Among the lines of the entries below, count those containing the word "itemprop" and answer with the number only.

Available data:
»»
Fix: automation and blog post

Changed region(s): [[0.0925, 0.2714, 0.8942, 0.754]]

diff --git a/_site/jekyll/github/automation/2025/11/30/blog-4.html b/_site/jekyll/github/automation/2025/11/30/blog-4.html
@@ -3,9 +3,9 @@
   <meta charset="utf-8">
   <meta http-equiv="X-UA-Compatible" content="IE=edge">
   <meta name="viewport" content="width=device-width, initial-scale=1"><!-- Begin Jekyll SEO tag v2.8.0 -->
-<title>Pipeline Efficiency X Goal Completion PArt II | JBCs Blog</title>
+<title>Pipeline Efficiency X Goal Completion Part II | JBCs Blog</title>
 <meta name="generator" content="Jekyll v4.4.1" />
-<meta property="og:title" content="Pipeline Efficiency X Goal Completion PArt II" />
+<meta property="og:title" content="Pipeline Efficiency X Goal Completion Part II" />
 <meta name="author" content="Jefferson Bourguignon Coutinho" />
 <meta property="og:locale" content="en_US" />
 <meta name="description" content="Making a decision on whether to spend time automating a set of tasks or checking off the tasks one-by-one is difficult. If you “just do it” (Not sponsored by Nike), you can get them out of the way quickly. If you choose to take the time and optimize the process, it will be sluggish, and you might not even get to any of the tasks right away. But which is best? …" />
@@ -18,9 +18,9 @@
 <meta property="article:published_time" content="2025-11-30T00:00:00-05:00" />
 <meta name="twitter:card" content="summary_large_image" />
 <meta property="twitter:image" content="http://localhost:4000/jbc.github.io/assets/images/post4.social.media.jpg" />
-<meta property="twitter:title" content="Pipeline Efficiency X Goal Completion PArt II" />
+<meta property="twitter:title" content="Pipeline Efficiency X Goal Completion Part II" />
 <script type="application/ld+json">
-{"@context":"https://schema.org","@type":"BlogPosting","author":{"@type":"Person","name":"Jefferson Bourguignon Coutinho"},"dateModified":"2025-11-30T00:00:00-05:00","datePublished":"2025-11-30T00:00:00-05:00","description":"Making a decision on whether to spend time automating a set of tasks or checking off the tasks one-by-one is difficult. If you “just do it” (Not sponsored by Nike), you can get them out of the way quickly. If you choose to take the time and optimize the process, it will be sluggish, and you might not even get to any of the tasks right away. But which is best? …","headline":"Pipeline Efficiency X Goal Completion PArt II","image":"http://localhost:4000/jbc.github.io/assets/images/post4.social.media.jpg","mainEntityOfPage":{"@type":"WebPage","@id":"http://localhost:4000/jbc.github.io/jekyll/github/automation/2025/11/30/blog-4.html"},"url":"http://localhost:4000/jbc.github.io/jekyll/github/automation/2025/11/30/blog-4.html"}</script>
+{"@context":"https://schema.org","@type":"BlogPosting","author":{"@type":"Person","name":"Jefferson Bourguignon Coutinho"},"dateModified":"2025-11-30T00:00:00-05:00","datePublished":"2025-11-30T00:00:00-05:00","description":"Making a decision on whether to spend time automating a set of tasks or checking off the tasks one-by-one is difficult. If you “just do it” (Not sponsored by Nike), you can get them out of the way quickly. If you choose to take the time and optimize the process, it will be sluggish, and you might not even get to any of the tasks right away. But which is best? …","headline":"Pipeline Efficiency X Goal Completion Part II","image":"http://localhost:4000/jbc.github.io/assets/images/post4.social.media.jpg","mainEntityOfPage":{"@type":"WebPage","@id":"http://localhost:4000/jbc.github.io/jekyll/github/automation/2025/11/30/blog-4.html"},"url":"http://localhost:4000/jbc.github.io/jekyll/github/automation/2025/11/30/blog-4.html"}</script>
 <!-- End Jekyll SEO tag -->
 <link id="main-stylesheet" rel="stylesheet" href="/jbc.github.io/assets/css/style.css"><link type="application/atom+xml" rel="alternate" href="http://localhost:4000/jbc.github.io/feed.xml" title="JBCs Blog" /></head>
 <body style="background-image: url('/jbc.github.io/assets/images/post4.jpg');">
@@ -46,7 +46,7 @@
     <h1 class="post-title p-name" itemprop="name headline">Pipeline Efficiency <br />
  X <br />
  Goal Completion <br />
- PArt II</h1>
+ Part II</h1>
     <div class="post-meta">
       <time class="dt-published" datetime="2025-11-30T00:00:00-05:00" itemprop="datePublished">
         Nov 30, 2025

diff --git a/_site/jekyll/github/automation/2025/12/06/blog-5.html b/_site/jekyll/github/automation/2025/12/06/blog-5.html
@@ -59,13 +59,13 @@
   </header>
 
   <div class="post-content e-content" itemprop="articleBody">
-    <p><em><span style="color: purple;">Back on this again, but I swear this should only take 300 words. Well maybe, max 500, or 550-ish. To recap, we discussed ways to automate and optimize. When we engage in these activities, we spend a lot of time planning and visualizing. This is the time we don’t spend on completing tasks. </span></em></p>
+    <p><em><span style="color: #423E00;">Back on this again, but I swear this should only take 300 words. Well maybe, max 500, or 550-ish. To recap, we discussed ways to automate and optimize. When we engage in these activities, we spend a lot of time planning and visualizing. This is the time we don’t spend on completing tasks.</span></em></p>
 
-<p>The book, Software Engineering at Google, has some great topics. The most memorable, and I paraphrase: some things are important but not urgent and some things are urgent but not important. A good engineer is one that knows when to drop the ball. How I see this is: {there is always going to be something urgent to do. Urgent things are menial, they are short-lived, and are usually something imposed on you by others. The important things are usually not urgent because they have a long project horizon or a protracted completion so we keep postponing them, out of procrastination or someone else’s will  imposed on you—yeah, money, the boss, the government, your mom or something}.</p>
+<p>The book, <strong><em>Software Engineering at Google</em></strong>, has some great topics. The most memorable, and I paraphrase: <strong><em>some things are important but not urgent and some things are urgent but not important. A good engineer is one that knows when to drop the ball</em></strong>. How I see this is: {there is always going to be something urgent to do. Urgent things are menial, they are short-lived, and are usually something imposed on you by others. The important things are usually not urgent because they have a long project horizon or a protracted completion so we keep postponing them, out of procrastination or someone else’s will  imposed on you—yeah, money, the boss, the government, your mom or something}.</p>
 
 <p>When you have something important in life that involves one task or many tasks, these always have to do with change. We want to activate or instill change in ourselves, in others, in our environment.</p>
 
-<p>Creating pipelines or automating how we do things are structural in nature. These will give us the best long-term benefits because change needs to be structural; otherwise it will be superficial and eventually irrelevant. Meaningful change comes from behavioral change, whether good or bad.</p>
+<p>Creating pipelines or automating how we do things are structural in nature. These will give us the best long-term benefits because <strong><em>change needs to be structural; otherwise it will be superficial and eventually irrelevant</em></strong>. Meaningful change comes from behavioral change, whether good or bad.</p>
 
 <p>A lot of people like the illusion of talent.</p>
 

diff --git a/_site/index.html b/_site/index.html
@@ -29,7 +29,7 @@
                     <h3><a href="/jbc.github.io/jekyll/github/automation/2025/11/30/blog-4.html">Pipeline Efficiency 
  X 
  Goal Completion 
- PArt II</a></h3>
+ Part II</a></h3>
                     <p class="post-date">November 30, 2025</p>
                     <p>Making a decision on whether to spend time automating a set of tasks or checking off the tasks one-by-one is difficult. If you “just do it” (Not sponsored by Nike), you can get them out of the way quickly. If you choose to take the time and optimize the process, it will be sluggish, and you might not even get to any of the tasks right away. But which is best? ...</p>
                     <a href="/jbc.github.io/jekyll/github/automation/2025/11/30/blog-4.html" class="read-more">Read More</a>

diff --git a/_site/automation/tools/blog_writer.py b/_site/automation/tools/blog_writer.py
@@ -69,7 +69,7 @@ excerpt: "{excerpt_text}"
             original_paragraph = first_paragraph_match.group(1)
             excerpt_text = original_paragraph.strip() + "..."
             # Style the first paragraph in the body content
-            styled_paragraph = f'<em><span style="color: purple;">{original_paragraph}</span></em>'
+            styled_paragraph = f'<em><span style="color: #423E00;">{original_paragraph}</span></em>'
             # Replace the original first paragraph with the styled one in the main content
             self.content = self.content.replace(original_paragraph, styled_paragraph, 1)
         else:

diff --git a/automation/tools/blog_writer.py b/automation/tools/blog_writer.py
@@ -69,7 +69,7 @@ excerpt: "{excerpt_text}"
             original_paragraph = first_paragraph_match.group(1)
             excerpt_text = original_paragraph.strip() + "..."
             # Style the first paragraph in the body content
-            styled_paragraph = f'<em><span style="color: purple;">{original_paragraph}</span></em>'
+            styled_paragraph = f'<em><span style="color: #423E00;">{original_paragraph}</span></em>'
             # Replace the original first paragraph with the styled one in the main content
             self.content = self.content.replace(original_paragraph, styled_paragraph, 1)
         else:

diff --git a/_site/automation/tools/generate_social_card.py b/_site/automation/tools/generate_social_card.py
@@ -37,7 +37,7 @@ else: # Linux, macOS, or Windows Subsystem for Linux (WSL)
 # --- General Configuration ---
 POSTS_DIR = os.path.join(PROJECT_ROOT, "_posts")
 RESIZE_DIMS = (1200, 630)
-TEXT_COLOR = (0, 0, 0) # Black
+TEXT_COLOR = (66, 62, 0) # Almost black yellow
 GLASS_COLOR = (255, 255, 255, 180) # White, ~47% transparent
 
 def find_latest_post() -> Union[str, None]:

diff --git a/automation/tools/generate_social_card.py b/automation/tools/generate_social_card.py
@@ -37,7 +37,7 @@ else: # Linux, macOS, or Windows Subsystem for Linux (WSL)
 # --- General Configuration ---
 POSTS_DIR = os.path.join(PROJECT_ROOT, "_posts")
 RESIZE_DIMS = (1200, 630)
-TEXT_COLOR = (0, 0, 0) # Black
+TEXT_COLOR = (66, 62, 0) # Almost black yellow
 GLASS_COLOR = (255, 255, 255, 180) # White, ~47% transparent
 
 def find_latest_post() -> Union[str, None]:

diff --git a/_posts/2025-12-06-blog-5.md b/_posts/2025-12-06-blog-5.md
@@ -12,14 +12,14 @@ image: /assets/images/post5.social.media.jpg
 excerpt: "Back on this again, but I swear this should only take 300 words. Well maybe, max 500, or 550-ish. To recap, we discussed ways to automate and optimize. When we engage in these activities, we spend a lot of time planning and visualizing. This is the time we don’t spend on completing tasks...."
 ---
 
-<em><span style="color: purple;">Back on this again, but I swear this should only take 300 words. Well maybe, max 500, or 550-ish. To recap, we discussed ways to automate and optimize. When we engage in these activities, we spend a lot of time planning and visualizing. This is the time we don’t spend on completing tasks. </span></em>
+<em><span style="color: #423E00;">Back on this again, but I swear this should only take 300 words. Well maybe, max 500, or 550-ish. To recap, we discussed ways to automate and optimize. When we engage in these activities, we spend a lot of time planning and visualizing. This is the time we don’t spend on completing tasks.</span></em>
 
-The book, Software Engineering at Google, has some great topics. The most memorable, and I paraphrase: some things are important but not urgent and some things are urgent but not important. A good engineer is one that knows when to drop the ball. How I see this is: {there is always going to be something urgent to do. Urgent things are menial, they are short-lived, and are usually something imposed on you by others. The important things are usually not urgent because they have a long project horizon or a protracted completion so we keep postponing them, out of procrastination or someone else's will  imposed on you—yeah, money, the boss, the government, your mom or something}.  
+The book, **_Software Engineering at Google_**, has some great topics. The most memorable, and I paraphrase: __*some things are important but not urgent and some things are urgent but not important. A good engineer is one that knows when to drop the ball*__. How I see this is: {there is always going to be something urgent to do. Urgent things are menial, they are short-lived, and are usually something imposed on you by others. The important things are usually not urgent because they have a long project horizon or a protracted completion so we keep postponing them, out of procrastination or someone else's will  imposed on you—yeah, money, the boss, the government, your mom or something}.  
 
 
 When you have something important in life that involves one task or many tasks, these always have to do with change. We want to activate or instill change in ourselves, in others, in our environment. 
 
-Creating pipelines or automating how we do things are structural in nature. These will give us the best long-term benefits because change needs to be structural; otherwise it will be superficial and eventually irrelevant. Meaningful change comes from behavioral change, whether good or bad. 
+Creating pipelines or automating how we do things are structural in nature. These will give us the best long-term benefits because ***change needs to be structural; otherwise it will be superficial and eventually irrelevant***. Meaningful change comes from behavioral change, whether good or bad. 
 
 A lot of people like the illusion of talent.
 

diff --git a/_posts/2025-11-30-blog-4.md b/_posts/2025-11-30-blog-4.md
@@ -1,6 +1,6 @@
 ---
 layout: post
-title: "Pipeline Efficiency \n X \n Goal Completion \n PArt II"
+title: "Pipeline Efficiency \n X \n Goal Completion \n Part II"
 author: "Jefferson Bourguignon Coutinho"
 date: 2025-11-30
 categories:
««
Answer to the exercise: 3